|Christgau's Record Guide||C|
Reviewing for Rolling Stone in 1973, Bud Scoppa called Grand Hotel a "confused and uneven transitional album" and "a collection of overblown production jobs that, at their worst, approach self-parody, and simpler, less grandiose tracks that suggest Procol Harum may yet find a way out of the corner they have worked themselves into." Village Voice critic Robert Christgau similarly noted the split in musical identity: "For years, these guys have vacillated between a menu of grits that certainly ain't groceries and larks' tongues in aspic. Despite their current white-tie conceit, they still haven't decided."
In a retrospective review, AllMusic's James A. Gardner gave the album three-and-a-half out of five stars and said the replacement of the band's original guitarist Robin Trower with the "capable, even powerful, but not nearly as distinctive" Mick Grabham resulted in a greater reliance on "ornate arrangements than guitar riffs, making this somewhat more dignified than either of their previous studio albums, Home and Broken Barricades."
2009 Salvo reissue
In 2009 Salvo reissued the CD remastered by Nick Robbins. Vocalist/keyboardist/composer Gary Brooker and lyricist Keith Reid supplemented the original CD with two bonus tracks. Both were "raw" tracks i.e., they did not feature overdubs. "Bringing Home The Bacon" one of the bonus tracks is the only one to feature former guitarist Dave Ball. The 2009 reissue also featured an essay by Patrick Humphries and was reissued in a cardboard sleeve.
|3.||"A Rum Tale"||3:20|
|1.||"A Souvenir of London"||3:23|
|2.||"Bringing Home the Bacon"||4:21|
|3.||"For Liquorice John"||4:27|
|4.||"Fires (Which Burnt Brightly)"||5:10|
|Salvo Bonus Tracks|
|1.||"Grand Hotel" (Raw track)||6:07|

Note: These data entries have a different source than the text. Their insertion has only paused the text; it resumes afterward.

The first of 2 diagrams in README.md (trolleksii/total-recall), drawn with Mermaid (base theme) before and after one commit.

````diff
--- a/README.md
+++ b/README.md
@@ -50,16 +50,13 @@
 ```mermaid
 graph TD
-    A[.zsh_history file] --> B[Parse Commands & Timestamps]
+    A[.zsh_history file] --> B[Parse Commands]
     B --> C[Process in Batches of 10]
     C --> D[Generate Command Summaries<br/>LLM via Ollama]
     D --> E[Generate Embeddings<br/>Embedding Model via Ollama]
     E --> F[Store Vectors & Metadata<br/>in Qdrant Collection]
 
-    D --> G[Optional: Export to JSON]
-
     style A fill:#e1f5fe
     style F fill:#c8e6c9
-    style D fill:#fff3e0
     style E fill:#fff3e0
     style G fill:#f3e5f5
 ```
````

|2.||"Bringing Home the Bacon" (Raw track featuring Dave Ball on guitar)||6:06|
- Procol Harum
- Gary Brooker – vocals, piano
- Mick Grabham – guitar

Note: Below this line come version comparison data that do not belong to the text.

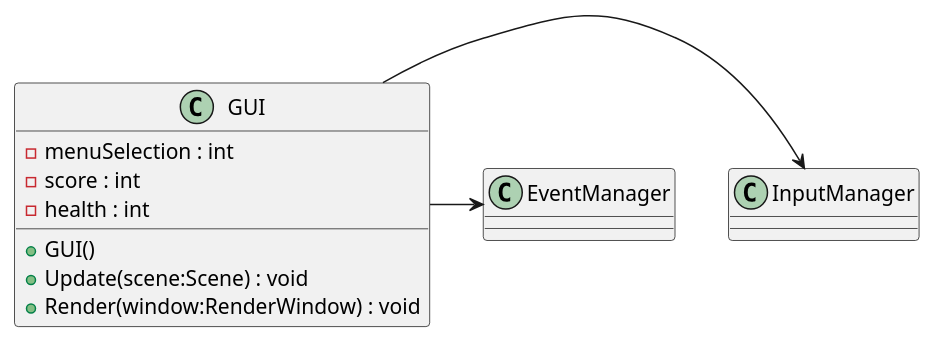
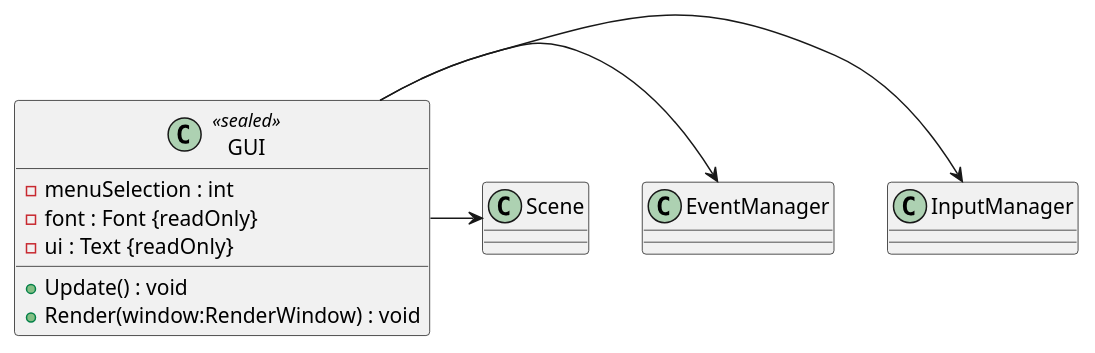
Before and after one commit to Ruby1405/PaceInvaders: the diagram in plantuml/GUI.puml, drawn with PlantUML. The commit also changed 15 other files, not shown here.

Commit message:
updated class diagram

```diff
--- a/plantuml/GUI.puml
+++ b/plantuml/GUI.puml
@@ -1,12 +1,12 @@
 @startuml
-class GUI {
+class GUI <<sealed>> {
     - menuSelection : int
-    - score : int
-    - health : int
-    + GUI()
-    + Update(scene:Scene) : void
+    - font : Font {readOnly}
+    - ui : Text {readOnly}
+    + Update() : void
     + Render(window:RenderWindow) : void
 }
 GUI -> InputManager
 GUI -> EventManager
+GUI -> Scene
 @enduml
```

- Chris Copping – organ
- Alan Cartwright – bass guitar
- B.J. Wilson – drums
- Keith Reid – lyrics
- Christiane Legrand - vocals (8)
- The Pahene Recorder Ensemble - guest appearance (6)
- John Punter - engineer
- Spencer Zahn - artwork, design
- Jeffrey Weisel - photography, drawings in internal booklet
- Keith Reid Interview by Patrick Humphries for 2009 reissue booklet
- Keith Reid interview by Patrick Humphries for 2009 reissue booklet
- Christgau, Robert (1981). "Consumer Guide '70s: P". Christgau's Record Guide: Rock Albums of the Seventies. Ticknor & Fields. ISBN 089919026X. Retrieved 10 March 2019 – via robertchristgau.com.
- Scoppa, Bud (10 May 1973). "Procol Harum: Grand Hotel". Rolling Stone. Archived from the original on 20 April 2018. Retrieved 20 April 2018.
- Christgau, Robert (August 1973). "The Christgau Consumer Guide". Creem. Retrieved 20 April 2018.
- BPI Archived 21 September 2013 at the Wayback Machine
- Adams, Douglas. The Salmon of Doubt.
- ProcolHarum.com – ProcolHarum.com's page on this album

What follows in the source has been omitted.